To do this work requires an unusual approach to studying archival materials. Like other researchers, I visit the archive to gain new insights by reading familiar documents. However, I also seek out the stories that the archives do not readily reveal. My focus is on the people who were not the elite white men who are typically celebrated in Old North’s history. I read these men’s stories with an eye toward those who might not be named. The people who interacted with elite while male Old North parishioners also have stories to share.

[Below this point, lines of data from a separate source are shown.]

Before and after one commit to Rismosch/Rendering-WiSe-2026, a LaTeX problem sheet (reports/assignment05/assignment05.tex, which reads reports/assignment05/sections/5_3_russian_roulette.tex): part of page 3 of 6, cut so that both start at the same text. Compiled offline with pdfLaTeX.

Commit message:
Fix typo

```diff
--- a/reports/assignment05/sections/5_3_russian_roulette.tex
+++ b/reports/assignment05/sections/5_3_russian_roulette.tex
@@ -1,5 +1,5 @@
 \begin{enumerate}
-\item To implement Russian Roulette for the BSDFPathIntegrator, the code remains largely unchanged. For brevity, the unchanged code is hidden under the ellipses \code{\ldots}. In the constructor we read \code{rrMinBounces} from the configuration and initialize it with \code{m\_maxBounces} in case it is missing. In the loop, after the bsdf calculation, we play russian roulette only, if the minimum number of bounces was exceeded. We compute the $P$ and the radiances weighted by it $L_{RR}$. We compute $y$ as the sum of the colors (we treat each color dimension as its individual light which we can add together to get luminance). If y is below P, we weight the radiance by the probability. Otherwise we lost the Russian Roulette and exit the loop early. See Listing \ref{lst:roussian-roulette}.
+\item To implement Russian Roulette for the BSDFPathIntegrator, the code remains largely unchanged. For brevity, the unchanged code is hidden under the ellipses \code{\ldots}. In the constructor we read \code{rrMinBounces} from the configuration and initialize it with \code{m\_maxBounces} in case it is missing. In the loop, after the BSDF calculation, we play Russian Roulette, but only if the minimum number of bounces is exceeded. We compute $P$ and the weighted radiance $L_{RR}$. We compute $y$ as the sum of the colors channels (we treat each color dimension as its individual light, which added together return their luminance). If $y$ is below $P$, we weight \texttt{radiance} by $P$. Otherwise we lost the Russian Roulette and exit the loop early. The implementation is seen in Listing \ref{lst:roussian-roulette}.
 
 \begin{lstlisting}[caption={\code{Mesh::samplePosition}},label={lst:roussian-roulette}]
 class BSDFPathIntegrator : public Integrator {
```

While English families contributed financially to the early church, often using profits from the trans-Atlantic slave trade and the displacement of Indigenous peoples, Black African and Indigenous peoples have contributed just as much to the church’s history.

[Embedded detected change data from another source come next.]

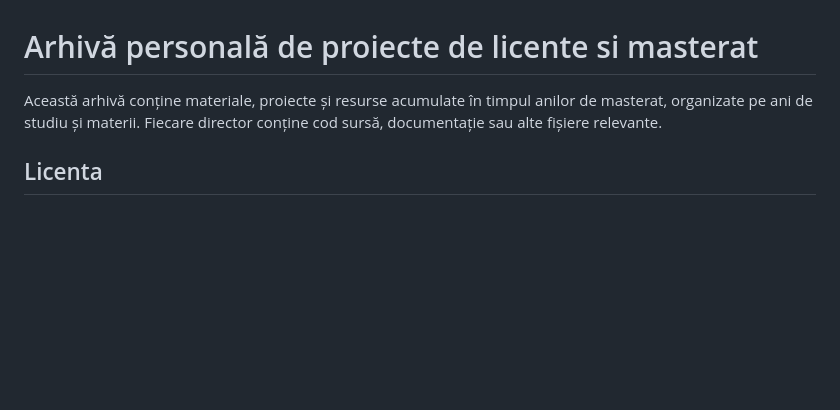
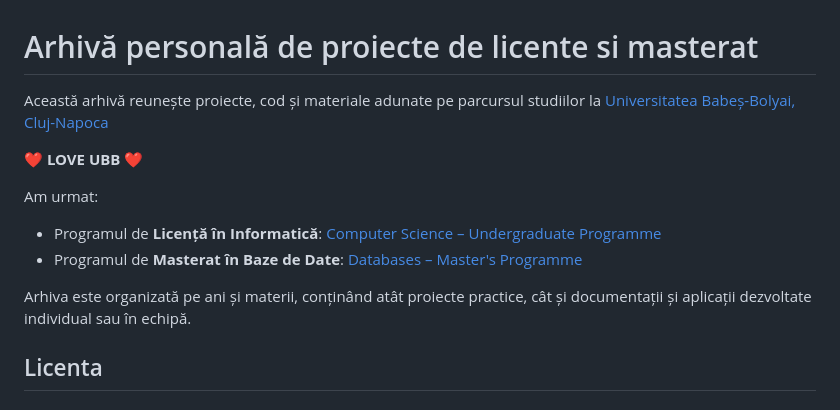
Before and after one commit to ovidiuchis/univprojects, a Markdown page: README.md, the part around the change. GitHub-like rendering; blank space fills up the shorter version.

Commit message:
Ref. UBB

```diff
--- a/README.md
+++ b/README.md
@@ -1,6 +1,15 @@
 # Arhivă personală de proiecte de licente si masterat
 
-Această arhivă conține materiale, proiecte și resurse acumulate în timpul anilor de masterat, organizate pe ani de studiu și materii. Fiecare director conține cod sursă, documentație sau alte fișiere relevante.
+Această arhivă reunește proiecte, cod și materiale adunate pe parcursul studiilor la [Universitatea Babeș-Bolyai, Cluj-Napoca](https://www.cs.ubbcluj.ro/)
+
+❤️ **LOVE UBB** ❤️
+
+Am urmat:
+
+- Programul de **Licență în Informatică**: [Computer Science – Undergraduate Programme](https://www.cs.ubbcluj.ro/education/academic-programmes/undergraduate-programmes/computer-science-programme-profile/)
+- Programul de **Masterat în Baze de Date**: [Databases – Master's Programme](https://www.cs.ubbcluj.ro/education/academic-programmes/masters-programmes/databases-programme-profile/)
+
+Arhiva este organizată pe ani și materii, conținând atât proiecte practice, cât și documentații și aplicații dezvoltate individual sau în echipă.
 
 ## Licenta
 
```
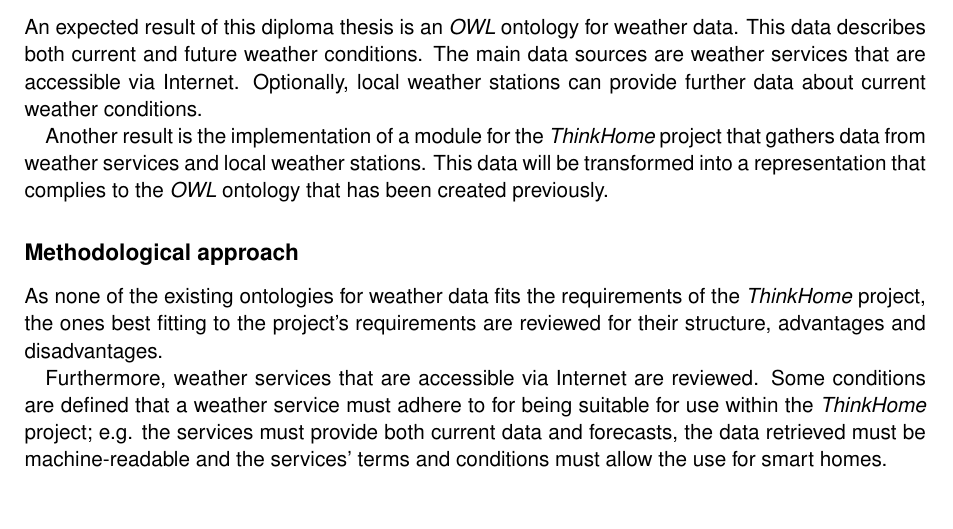
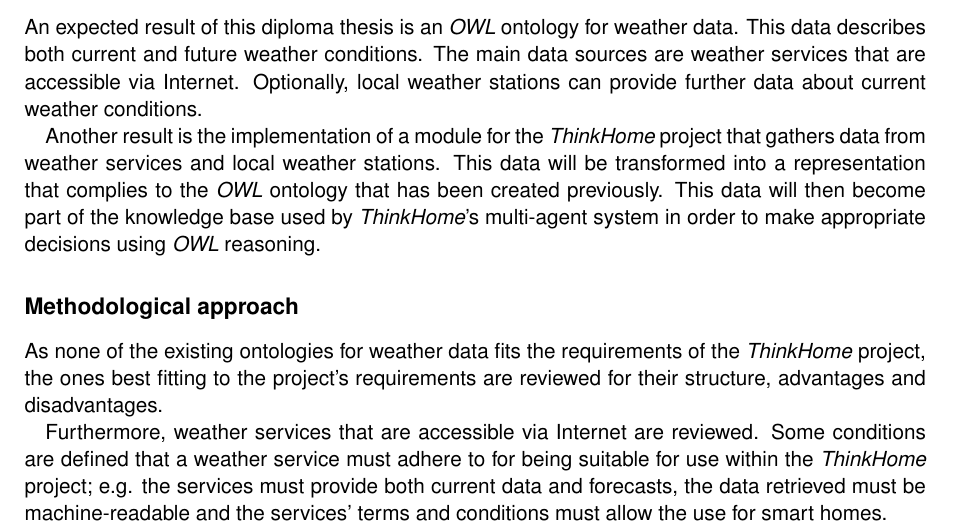
Before and after one commit to paulchen/master-thesis, a LaTeX document (abstract/Abstract.tex): part of page 1 of 2, cut so that both start at the same text, the shorter picture padded with empty space. Compiled offline with pdfLaTeX; an older LaTeX class or package is replaced by its successor.

Commit message:
updated abstract
git-svn-id: https://svn.rueckgr.at/private/diplomarbeit@1684 95840bc9-f7e0-4b9f-abbd-54bb5795df2f

```diff
--- a/abstract/Abstract.tex
+++ b/abstract/Abstract.tex
@@ -34,7 +34,7 @@
 \subsection*{Expected results}
 An expected result of this diploma thesis is an \textit{OWL} ontology for weather data. This data describes both current and future weather conditions. The main data sources are weather services that are accessible via Internet. Optionally, local weather stations can provide further data about current weather conditions.
 
-Another result is the implementation of a module for the \textit{ThinkHome} project that gathers data from weather services and local weather stations. This data will be transformed into a representation that complies to the \textit{OWL} ontology that has been created previously.
+Another result is the implementation of a module for the \textit{ThinkHome} project that gathers data from weather services and local weather stations. This data will be transformed into a representation that complies to the \textit{OWL} ontology that has been created previously. This data will then become part of the knowledge base used by \textit{ThinkHome}'s multi-agent system in order to make appropriate decisions using \textit{OWL} reasoning.
 
 \subsection*{Methodological approach}
 As none of the existing ontologies for weather data fits the requirements of the \textit{ThinkHome} project, the ones best fitting to the project's requirements are reviewed for their structure, advantages and disadvantages.
```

This series will track how, throughout this church’s long history, people of all races, cultures, faith traditions, and genders have collaborated to make the Old North Church and the North End what they are today. The church’s current success as a congregation and historic site was not inevitable. People have worked, and continue to work, collaboratively to sustain it.
Join me as we study primary source documents about the people of the Old North Church together. We will read sources as varied as pew deeds, wills, letters, Books of Common Prayer, and newspaper articles with an eye toward the people who might be overlooked in the dominant story the source tells. Together, we will learn how more carefully tending to the past can help us create a more ethical future.
I hope you will join me as we learn new stories about the people who have made The Old North Church what it is!
Dr. Jaimie D. Crumley is the Research Fellow at the Old North Foundation. She holds a PhD in Gender Studies from UCLA and Master of Divinity and Master of Sacred Theology degrees from Yale Divinity School. As Old North’s Research Fellow, she explores archival documents to learn about Black and Indigenous peoples’ experiences at Old North throughout its three-hundred-year history. Jaimie is particularly interested in Black and Indigenous women’s religious experiences in eighteenth and nineteenth-century New England.
Jaimie’s dissertation, “Tried as by Fire: Free African American Women’s Abolitionist Theologies, 1789-1880,” is an intellectual history of free(d) New England Black women who deployed Evangelical Christian theology to advance proto-Black feminist and abolitionist politics. Jaimie is an Assistant Professor in the Ethnic Studies and Gender Studies Divisions of the School for Cultural and Social Transformation at the University of Utah.